---------- DATASET RECORDS

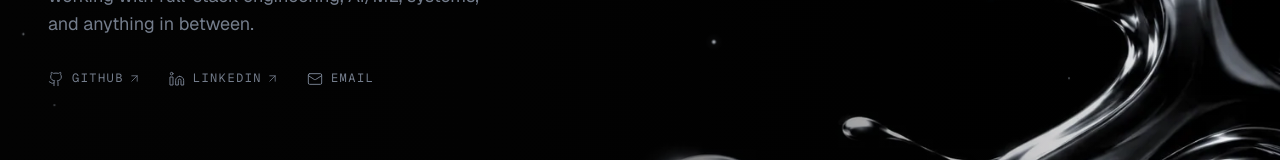
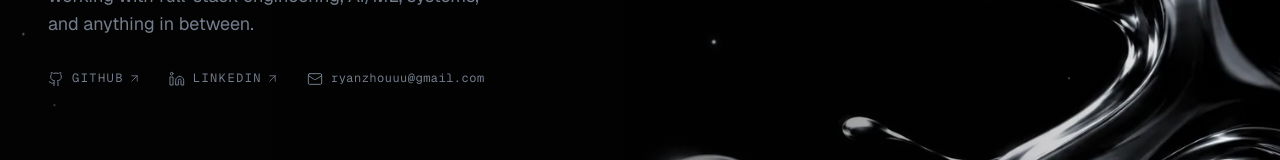
Before and after one commit to ryanzhouuu/portfolio, a Next.js app: page / in a window 1280 px wide. Shown: the part 477-637 px from the top of the page. Built offline with nearby package versions, Linux system fonts and the light colour scheme.

Commit message:
show email address in hero links

```diff
--- a/src/components/site/Hero.tsx
+++ b/src/components/site/Hero.tsx
@@ -9,7 +9,8 @@ import { withBasePath } from '@/lib/basePath';
 const links = [
   { label: 'GitHub', href: personalInfo.github, Icon: Github, external: true },
   { label: 'LinkedIn', href: personalInfo.linkedin, Icon: Linkedin, external: true },
-  { label: 'Email', href: `mailto:${personalInfo.email}`, Icon: Mail, external: false },
+  // The address itself, kept in its own case rather than mono caps.
+  { label: personalInfo.email, href: `mailto:${personalInfo.email}`, Icon: Mail, external: false },
 ];
 
 const SKIP_EVENTS = ['pointerdown', 'keydown', 'wheel', 'touchstart'] as const;
@@ -240,7 +241,7 @@ export default function Hero() {
                 className="group inline-flex items-center gap-2 text-steel transition-colors duration-300 hover:text-chrome"
               >
                 <Icon aria-hidden size={16} strokeWidth={1.5} />
-                <span className="label-mono text-inherit">{label}</span>
+                <span className={`label-mono text-inherit ${external ? '' : 'normal-case tracking-[0.04em]'}`}>{label}</span>
                 {external && (
                   <ArrowUpRight
                     aria-hidden
```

--------------------

## [ABOUT THIS EXERCISE]
Pictures are not part of the copy. Return every record exactly.

## [THE COMPLETED TASK]
Before and after one commit to ryanzhouuu/portfolio, a Next.js app: page / in a window 1280 px wide. Shown: the part 477-637 px from the top of the page. Built offline with nearby package versions, Linux system fonts and the light colour scheme.

Commit message:
show email address in hero links

```diff
--- a/src/components/site/Hero.tsx
+++ b/src/components/site/Hero.tsx
@@ -9,7 +9,8 @@ import { withBasePath } from '@/lib/basePath';
 const links = [
   { label: 'GitHub', href: personalInfo.github, Icon: Github, external: true },
   { label: 'LinkedIn', href: personalInfo.linkedin, Icon: Linkedin, external: true },
-  { label: 'Email', href: `mailto:${personalInfo.email}`, Icon: Mail, external: false },
+  // The address itself, kept in its own case rather than mono caps.
+  { label: personalInfo.email, href: `mailto:${personalInfo.email}`, Icon: Mail, external: false },
 ];
 
 const SKIP_EVENTS = ['pointerdown', 'keydown', 'wheel', 'touchstart'] as const;
@@ -240,7 +241,7 @@ export default function Hero() {
                 className="group inline-flex items-center gap-2 text-steel transition-colors duration-300 hover:text-chrome"
               >
                 <Icon aria-hidden size={16} strokeWidth={1.5} />
-                <span className="label-mono text-inherit">{label}</span>
+                <span className={`label-mono text-inherit ${external ? '' : 'normal-case tracking-[0.04em]'}`}>{label}</span>
                 {external && (
                   <ArrowUpRight
                     aria-hidden
```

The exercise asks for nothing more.